The browser runs off of the Webkit engine, just like Safari and Chrome, making it quite fast.  In fact, I found that it loaded various pages almost instantly, faster than most Chrome or Chrome based browsers I tried.  This is true for very media intensive pages, which it excelled at.  The Peacekeeper browser test showed it faster than Firefox, but slower than Chrome, though my experience felt different.  But this browser is more than speed or looks.  It has some very Mac like features as well.  It

Sleipnir's look and its Peacekeeper score against other major browsers (longer bars are better, Sleipnir listed as Safari 5.1)

has gesture support for those using Trackpads: a two-fingered swipe left or right takes you back or forward in that tab’s history respectively.  A two-fingered pinch in also shows you an overview of your tabs.  You also can organize bookmarks into several pre-made categories, such as shopping, research, and more.  It also has a read it later feature, which I like but I think should be more prominent.  You can also sync bookmarks using the Fenrir Pass to other copies of Sleipnir, including those on other platforms, like iOS.

The iOS version also has some neat features, like Hold to Go, gestures, and touch paging.  Hold to Go lets you press and hold on a link or bookmark to open it in the background.  Gestures include drawing a circle to reload the page, and S to start searching, and more.  Lastly, the TouchPaging feature allows you to scroll through your tabs by flick left or right.

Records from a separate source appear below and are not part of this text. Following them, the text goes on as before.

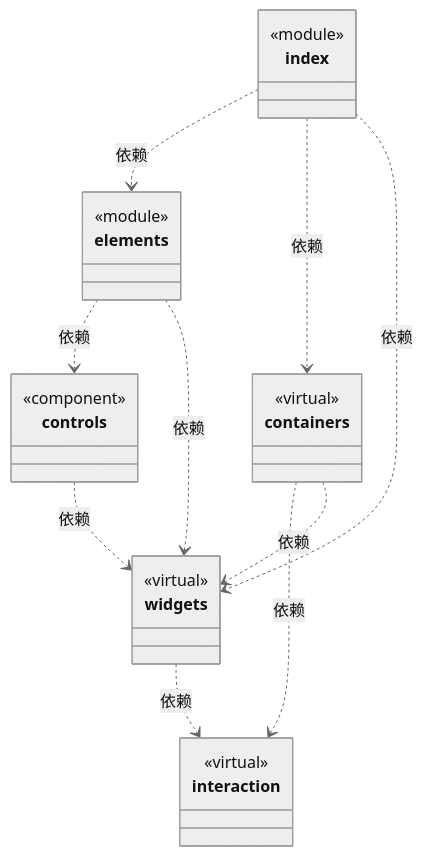
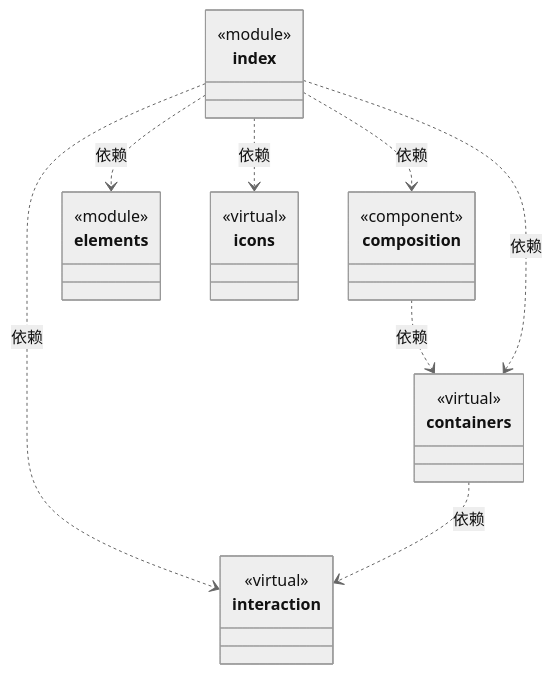
Before and after one commit to nan023062/cbim: the first of 2 diagrams in src/framework-ui/ARCHITECTURE.md, drawn with Mermaid (neutral theme). The commit also changed other lines of this file and 43 other files, not shown here.

````diff
--- a/src/framework-ui/ARCHITECTURE.md
+++ b/src/framework-ui/ARCHITECTURE.md
@@ -32,36 +32,34 @@
 ```mermaid
 classDiagram
-class N_bbfa01896bb3["widgets"] {
-  <<virtual>>
+class N_f36918aa9143["index"] {
+  <<module>>
 }
-click N_bbfa01896bb3 href "widgets/ARCHITECTURE.md"
-class N_b168e4b82143["controls"] {
+click N_f36918aa9143 href "index.ts"
+class N_dfa48aac2ad8["composition"] {
   <<component>>
 }
-click N_b168e4b82143 href "controls.tsx"
+click N_dfa48aac2ad8 href "composition.tsx"
 class N_c0f5b5c6bbcb["elements"] {
   <<module>>
 }
 click N_c0f5b5c6bbcb href "elements.ts"
-class N_f36918aa9143["index"] {
-  <<module>>
-}
-click N_f36918aa9143 href "index.ts"
 class N_788f2c75b21b["containers"] {
   <<virtual>>
 }
 click N_788f2c75b21b href "containers/ARCHITECTURE.md"
+class N_3db91ab854e7["icons"] {
+  <<virtual>>
+}
+click N_3db91ab854e7 href "icons/ARCHITECTURE.md"
 class N_edb47f0763e2["interaction"] {
   <<virtual>>
 }
 click N_edb47f0763e2 href "interaction/ARCHITECTURE.md"
-N_b168e4b82143 ..> N_bbfa01896bb3 : 依赖
-N_c0f5b5c6bbcb ..> N_b168e4b82143 : 依赖
-N_c0f5b5c6bbcb ..> N_bbfa01896bb3 : 依赖
+N_dfa48aac2ad8 ..> N_788f2c75b21b : 依赖
+N_f36918aa9143 ..> N_dfa48aac2ad8 : 依赖
 N_f36918aa9143 ..> N_c0f5b5c6bbcb : 依赖
 N_f36918aa9143 ..> N_788f2c75b21b : 依赖
-N_f36918aa9143 ..> N_bbfa01896bb3 : 依赖
+N_f36918aa9143 ..> N_3db91ab854e7 : 依赖
+N_f36918aa9143 ..> N_edb47f0763e2 : 依赖
 N_788f2c75b21b ..> N_edb47f0763e2 : 依赖
-N_788f2c75b21b ..> N_bbfa01896bb3 : 依赖
-N_bbfa01896bb3 ..> N_edb47f0763e2 : 依赖
 ```
````
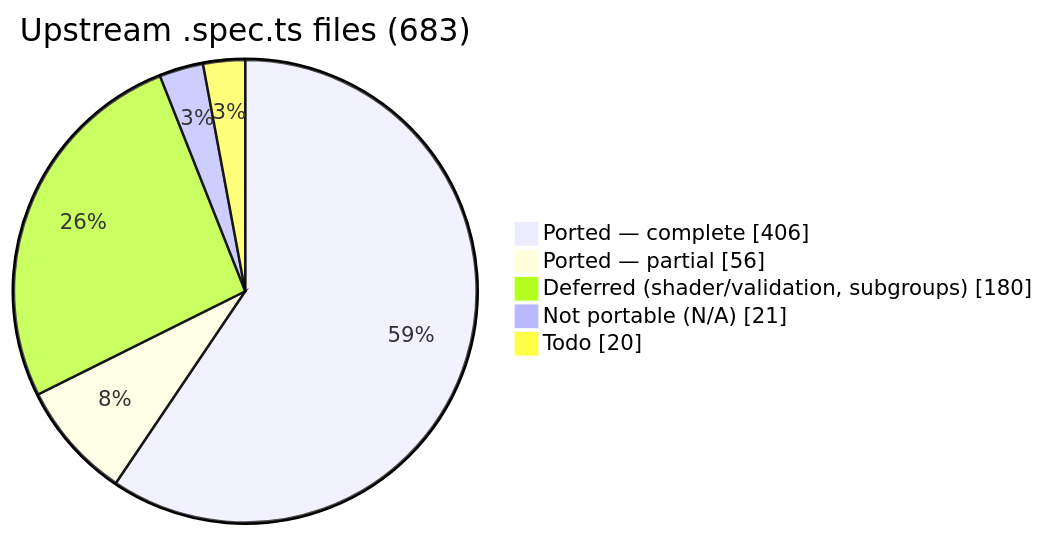
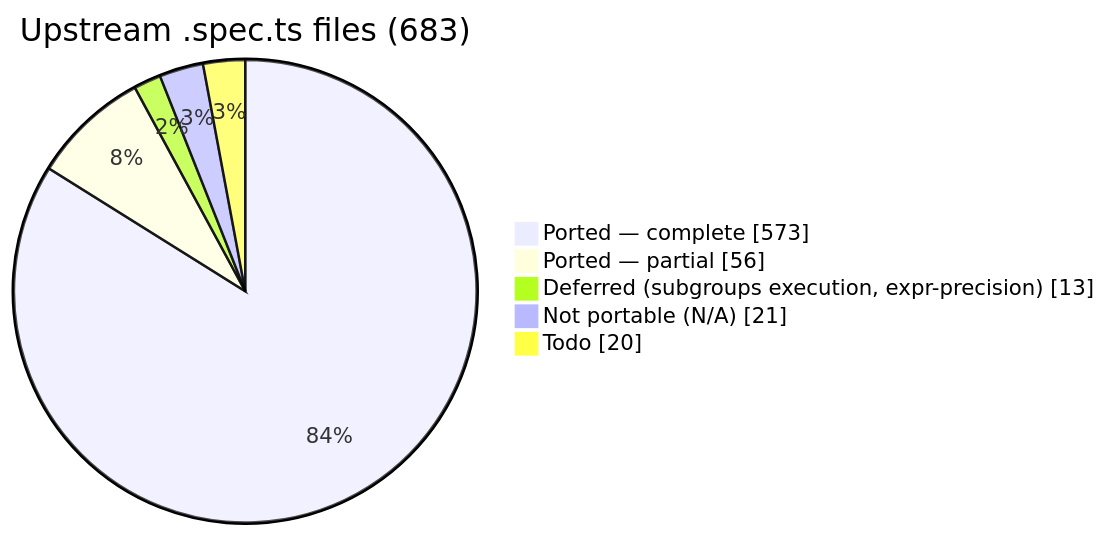
Before and after one commit to infosia/webgpu-native-cts: the first of 2 diagrams in README.md, drawn with Mermaid. The commit also changed other lines of this file and 1 other file, not shown here.

First line of the commit message:
docs(phaseSV2): shader/validation complete (207/207) — coverage + README

````diff
--- a/README.md
+++ b/README.md
@@ -103,9 +107,9 @@
 ```mermaid
 pie showData
     title Upstream .spec.ts files (683)
-    "Ported — complete" : 406
+    "Ported — complete" : 573
     "Ported — partial" : 56
-    "Deferred (shader/validation, subgroups)" : 180
+    "Deferred (subgroups execution, expr-precision)" : 13
     "Not portable (N/A)" : 21
     "Todo" : 20
 ```
````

Back to the Mac version for a minute though, there a several flaws that just put me off.  For example, there is no security settings in the Preferences, which would be nice to have.  And while the Windows version has a few extensions, none of them work for Mac.  Full screen in Flash also still shows the menubar, which I have mixed feelings about.  I also would still like that Home button.

Overall, Sleipnir is a really quick and interesting browser that could shake up the game if it gained traction, but it feels like it is incomplete.  But for quick web browsing and a new browser experience, Sleipnir makes for one heck of a ride.  It is available for  Mac OS 10.6 and higher (Snow Leopard and Lion) & iOS (iPad and iPhone).  It also works for Android as well as Windows 98, XP, Vista and 7 (that’s not a typo, it really can support Windows 98).  You can find the version you want at or check out the Mac specific version at

If you have any questions, comments, or suggestions about this or any other topic, leave a comment below or email me at  You can also check me out on Facebook, Twitter, and YouTube by hitting the buttons on the top of your screen.  You can also check out my Google Plus Page at  Thanks!

Securing Opera Web Browser (Part 2)

Here is the 2nd part of how to secure to Opera web browser. I hope to get another security based video or two out, but I’m working on some other non-security related stuff as well. Enjoy the video, and thanks for watching.

P.S. Send any tips, suggestions, or questions to me at, or on Twitter @EasyOSX.

Securing Opera Web Browser

First, I want to wish all of my fellow Americans a Happy Memorial Day! Everyone outside of America, I hope you enjoy your day anyway. Today I’ve put out the first part of securing the Opera web browser video. Part one is about Opera itself, and part two will be about extensions for Opera. I’ll be working on some non-security related posts to put up soon (Games4Mac anyone?).

Thanks for reading, and share this with your friends and family if they use Opera as well.